Dark Agouti (DA) rats are highly susceptible to induction of Th-1-mediated autoimmunity disease, including experimental allergic encephalomyelitis (EAE). In contrast to other susceptible rat strains in which disease is induced only with encephalitogen emulsified in complete Freund's adjuvants (CFA), in DA rats EAE develops after injection of encephalitogen in incomplete Freund's adjuvants (IFA) or Titermax, putative Th-2 directed adjuvant. Lymph node cells derived from immunized DA rats and stimulated in vitro produce significantly more Interferon-γ (IFN-γ) than resistant Albino Oxford (AO) rats. However, cells derived from both strains produce large amounts of IL-10 but not IL-4. Immunized lymph node cells derived from EAE susceptible (AO × DA) F1rats induce clinical signs of disease in sublethally irradiated parental DA but not AO rats. The pathohistology of the target tissue in these recipients clearly demonstrated infiltration of mononuclear cells in both parental strains. However, the number of CD4+ cells was significantly higher and number of apoptotic cells significantly lower in DA rats sacrificed 8 days after passive transfer. We postulate that in addition to higher IFN-γ and TNF-α production, resistance to early apoptosis of the invading cells in the target tissue possibly due to lack of downregulation by TGF-β leads to exceptional susceptibility to EAE in DA rats.

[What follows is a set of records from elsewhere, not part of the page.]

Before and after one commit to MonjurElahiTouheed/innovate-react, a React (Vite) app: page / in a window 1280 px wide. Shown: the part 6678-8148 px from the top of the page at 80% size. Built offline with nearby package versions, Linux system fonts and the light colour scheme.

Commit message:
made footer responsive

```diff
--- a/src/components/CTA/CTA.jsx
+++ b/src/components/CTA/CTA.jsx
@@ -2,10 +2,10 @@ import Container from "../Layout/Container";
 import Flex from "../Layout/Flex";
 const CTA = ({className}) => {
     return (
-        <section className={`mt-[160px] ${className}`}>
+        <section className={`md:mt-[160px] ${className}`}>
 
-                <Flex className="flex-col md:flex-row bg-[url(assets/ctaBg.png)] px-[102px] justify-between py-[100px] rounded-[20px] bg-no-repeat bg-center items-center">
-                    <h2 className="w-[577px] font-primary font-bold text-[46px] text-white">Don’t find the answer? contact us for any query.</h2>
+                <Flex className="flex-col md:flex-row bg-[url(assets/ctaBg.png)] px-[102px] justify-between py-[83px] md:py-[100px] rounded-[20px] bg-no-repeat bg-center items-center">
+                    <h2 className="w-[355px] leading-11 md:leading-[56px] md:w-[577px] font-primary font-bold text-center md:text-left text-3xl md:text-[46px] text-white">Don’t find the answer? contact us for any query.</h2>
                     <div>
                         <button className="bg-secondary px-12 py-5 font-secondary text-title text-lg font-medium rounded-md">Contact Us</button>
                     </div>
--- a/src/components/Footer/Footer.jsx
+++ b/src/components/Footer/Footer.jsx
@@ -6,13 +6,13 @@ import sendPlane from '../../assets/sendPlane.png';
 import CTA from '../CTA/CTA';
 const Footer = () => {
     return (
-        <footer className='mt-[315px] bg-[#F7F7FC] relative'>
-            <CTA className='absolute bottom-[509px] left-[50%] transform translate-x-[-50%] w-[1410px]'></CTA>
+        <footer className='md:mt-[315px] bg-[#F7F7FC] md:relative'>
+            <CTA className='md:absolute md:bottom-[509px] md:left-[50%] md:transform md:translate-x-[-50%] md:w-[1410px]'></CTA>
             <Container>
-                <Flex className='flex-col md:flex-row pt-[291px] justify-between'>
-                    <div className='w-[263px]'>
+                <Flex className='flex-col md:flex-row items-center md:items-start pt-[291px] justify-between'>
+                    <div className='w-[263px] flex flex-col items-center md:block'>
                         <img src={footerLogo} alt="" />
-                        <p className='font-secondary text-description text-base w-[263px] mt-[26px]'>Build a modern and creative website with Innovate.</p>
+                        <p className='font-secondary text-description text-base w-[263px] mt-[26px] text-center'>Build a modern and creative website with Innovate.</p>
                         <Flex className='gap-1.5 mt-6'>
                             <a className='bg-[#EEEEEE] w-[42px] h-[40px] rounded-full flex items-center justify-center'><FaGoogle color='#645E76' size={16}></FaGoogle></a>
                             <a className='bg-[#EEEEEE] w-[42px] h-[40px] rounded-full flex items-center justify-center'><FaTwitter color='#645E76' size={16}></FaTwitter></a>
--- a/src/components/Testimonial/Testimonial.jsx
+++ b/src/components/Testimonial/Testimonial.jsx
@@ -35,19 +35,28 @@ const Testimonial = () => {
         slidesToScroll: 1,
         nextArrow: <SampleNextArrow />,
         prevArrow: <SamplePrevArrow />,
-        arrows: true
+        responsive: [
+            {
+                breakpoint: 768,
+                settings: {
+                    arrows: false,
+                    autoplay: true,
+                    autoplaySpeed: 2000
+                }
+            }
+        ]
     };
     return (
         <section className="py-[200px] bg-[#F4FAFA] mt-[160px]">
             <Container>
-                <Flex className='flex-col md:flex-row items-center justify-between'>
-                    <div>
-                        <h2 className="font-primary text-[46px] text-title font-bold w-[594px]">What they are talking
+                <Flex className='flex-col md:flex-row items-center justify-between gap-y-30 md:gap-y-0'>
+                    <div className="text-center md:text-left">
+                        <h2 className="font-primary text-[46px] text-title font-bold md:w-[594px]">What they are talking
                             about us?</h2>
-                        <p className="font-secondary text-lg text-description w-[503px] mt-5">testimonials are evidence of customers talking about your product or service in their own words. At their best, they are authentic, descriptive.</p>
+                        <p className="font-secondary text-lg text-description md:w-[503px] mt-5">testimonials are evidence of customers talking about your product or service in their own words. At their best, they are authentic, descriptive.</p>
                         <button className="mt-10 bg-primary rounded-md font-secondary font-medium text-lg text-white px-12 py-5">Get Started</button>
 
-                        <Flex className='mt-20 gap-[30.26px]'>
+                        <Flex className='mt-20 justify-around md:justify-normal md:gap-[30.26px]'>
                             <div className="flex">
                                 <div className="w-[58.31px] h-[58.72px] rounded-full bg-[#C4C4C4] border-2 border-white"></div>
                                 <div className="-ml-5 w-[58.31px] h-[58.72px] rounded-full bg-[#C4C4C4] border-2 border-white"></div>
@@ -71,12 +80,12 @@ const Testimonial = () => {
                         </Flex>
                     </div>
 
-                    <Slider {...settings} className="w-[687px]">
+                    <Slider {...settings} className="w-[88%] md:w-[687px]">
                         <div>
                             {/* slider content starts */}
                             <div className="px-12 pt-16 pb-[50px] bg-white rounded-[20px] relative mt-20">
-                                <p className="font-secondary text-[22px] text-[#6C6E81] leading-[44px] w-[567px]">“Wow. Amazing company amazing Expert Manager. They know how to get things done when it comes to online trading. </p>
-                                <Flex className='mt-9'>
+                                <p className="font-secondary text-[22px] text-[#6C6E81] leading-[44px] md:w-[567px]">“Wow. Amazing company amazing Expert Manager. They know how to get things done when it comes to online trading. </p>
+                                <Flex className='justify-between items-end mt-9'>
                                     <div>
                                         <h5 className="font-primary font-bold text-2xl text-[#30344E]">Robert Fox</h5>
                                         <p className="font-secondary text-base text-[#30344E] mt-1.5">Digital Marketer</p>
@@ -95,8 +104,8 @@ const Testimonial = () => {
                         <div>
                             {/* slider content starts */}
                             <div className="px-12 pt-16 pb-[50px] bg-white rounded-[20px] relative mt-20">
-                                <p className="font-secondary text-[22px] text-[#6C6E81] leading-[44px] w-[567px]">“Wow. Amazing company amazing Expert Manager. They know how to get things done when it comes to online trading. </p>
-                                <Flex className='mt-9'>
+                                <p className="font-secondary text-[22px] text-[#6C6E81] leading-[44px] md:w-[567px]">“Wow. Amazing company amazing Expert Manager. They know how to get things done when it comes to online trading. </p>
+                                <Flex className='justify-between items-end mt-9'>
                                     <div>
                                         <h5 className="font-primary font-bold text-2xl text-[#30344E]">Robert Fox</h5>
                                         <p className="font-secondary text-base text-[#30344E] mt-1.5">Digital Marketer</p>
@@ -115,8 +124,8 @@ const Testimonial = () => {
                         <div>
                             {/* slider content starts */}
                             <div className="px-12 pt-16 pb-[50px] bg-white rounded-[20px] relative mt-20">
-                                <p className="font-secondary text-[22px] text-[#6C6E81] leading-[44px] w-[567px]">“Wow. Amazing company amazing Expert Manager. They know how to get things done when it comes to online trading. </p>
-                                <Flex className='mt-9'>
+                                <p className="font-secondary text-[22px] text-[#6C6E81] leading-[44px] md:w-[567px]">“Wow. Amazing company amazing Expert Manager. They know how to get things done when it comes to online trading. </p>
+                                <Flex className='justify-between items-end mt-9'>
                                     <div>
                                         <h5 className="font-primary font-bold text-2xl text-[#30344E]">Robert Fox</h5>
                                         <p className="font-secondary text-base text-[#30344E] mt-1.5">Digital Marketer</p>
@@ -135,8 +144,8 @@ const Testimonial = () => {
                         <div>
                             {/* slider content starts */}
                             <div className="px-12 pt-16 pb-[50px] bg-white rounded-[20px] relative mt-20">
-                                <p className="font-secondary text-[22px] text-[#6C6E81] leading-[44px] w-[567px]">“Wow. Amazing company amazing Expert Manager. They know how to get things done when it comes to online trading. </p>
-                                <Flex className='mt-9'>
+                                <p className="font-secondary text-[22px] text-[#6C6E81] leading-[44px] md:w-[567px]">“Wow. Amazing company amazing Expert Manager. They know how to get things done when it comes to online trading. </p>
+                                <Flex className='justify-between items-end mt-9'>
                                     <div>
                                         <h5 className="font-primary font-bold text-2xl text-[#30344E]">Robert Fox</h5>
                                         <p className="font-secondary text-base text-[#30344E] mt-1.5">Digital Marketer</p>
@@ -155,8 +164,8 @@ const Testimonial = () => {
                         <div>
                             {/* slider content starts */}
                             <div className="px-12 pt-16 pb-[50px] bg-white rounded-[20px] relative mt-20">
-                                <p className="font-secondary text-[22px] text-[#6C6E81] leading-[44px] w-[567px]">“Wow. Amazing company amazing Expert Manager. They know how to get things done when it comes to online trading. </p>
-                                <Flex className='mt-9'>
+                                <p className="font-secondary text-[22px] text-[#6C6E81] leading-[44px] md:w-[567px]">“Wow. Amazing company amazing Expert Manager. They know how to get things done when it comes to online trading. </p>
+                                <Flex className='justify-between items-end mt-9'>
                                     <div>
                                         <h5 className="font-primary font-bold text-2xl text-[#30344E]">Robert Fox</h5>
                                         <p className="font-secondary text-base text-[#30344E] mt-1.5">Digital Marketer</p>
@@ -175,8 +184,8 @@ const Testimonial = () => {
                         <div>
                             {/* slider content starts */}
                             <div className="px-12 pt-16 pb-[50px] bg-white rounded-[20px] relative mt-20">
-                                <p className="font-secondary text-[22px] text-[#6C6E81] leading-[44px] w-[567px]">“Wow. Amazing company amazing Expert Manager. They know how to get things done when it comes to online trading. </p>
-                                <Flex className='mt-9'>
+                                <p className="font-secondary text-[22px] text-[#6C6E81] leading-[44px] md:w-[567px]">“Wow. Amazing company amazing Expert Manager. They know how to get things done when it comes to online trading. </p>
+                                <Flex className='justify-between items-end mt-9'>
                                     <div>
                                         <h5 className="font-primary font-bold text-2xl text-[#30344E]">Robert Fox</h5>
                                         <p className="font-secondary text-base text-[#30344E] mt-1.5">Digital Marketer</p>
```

Lukic, M. L., Mensah-Brown, E., Galadari, S., & Shahin, A. (2001). Lack of apoptosis of infiltrating cells as the mechanism of high susceptibility to EAE in DA rats. Developmental Immunology, 8(3–4), 193–200. https://doi.org/10.1155/2001/32636